CHROs and Heads of HR who focus on these areas understand what behaviors are needed to achieve these outcomes, what skills, tools, processes and systems enable delivery. Those supported by an agile, human-centered HR operating model will not only survive but thrive over time.

COVID-19 has presented a huge opportunity for HR to reinvent itself and shift from a pure service delivery function to a true catalyst and engine of value creation.

What better time to start than the new year!

Want to learn more about the future of HR, current trends and next steps? EY explores key questions in its webcast “Reimagining the delivery of HR Services through the People Value Chain”.

Summary

COVID-19 has presented a huge opportunity for HR to reinvent itself and shift from a pure service delivery function to a true catalyst and engine of value creation. HR leaders should focus now to reconcile what was important pre-pandemic with what the crisis has taught us about the function, organization and ways of working. By exploring the People Value Chain and embracing tools and technology, organizations will unlock the capacity trapped in current HR service delivery models. The result is cost savings, better targeting of core services and enhanced people experiences.

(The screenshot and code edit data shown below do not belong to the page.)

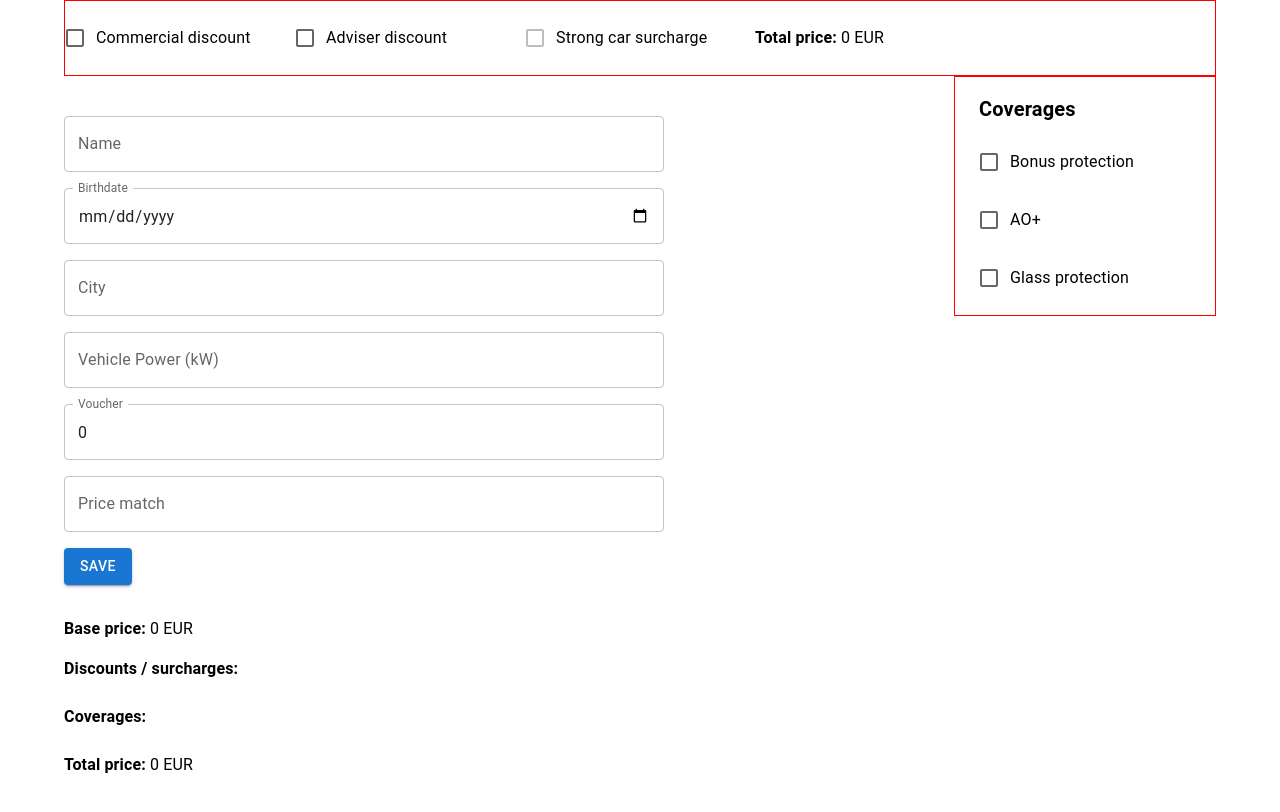
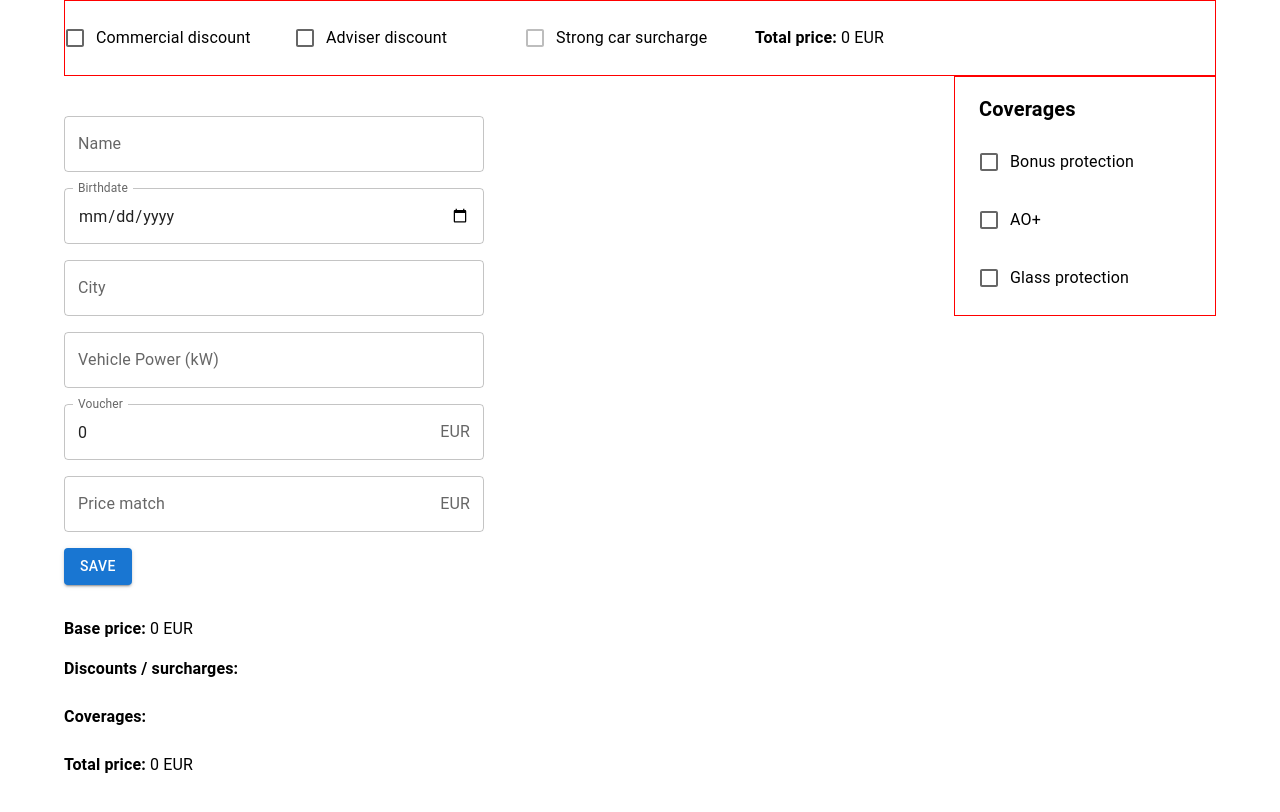
Before and after one commit to dino110/InsuranceApp, a React (Create React App) app in the folder frontend/: page / in a window 1280 px wide. Shown: the top 812 px of the page. Built offline with nearby package versions, Linux system fonts and the light colour scheme.

Commit message:
MainForm update

```diff
--- a/frontend/src/components/MainForm/index.tsx
+++ b/frontend/src/components/MainForm/index.tsx
@@ -1,6 +1,6 @@
 import React, { useEffect } from "react";
 import { useForm, SubmitHandler, Controller } from "react-hook-form";
-import { TextField, Button, Grid, Box } from "@mui/material";
+import { TextField, Button, Grid, Box, InputAdornment } from "@mui/material";
 import { useInsuranceContext } from "../../InsuranceContext";
 import { getInsurancePrice } from "../../api";
 
@@ -31,7 +31,7 @@ const MainForm: React.FC = () => {
   } = useInsuranceContext();
 
   const getAndSetPrices = async () => {
-    if (mainForm.birthdate) {
+    console.log("api calling....");
     const allPrices = await getInsurancePrice({
       mainForm,
       discounts,
@@ -47,16 +47,17 @@ const MainForm: React.FC = () => {
     } else {
       alert(allPrices.message);
     }
-    }
   };
 
   useEffect(() => {
+    if (mainForm.birthdate) {
       getAndSetPrices();
+    }
   }, [mainForm, discounts, coverages]);
 
   const onSubmit: SubmitHandler<FormData> = (formData) => {
     setMainForm((prevMainForm) => ({ ...prevMainForm, ...formData }));
-    //  getAndSetPrices();
+    // getAndSetPrices();
   };
 
   const handleVehiclePowerChange = (value: string) => {
@@ -67,7 +68,7 @@ const MainForm: React.FC = () => {
   };
 
   return (
-    <Box maxWidth="sm" sx={{ mt: "40px" }}>
+    <Box maxWidth="420px" sx={{ mt: "40px" }}>
       <form onSubmit={handleSubmit(onSubmit)}>
         <Grid container spacing={2}>
           <Grid item xs={12}>
@@ -164,7 +165,17 @@ const MainForm: React.FC = () => {
               control={control}
               defaultValue="0"
               render={({ field }) => (
-                <TextField {...field} label="Voucher" type="number" fullWidth />
+                <TextField
+                  {...field}
+                  label="Voucher"
+                  type="number"
+                  fullWidth
+                  InputProps={{
+                    endAdornment: (
+                      <InputAdornment position="end">EUR</InputAdornment>
+                    ),
+                  }}
+                />
               )}
             />
           </Grid>
@@ -179,6 +190,11 @@ const MainForm: React.FC = () => {
                   label="Price match"
                   type="number"
                   fullWidth
+                  InputProps={{
+                    endAdornment: (
+                      <InputAdornment position="end">EUR</InputAdornment>
+                    ),
+                  }}
                 />
               )}
             />
```
Lines whose indentation alone changed are shown as unchanged.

About this article

By Kirsten Vasey

Associate Partner, Transformation Leader, PAS | Switzerland

Global citizen, mother, friend, coach, mentor & triathlete, passionate about enabling people, teams and organizations to be the best they can be.

Contributors
Related topics Workforce CHRO Insights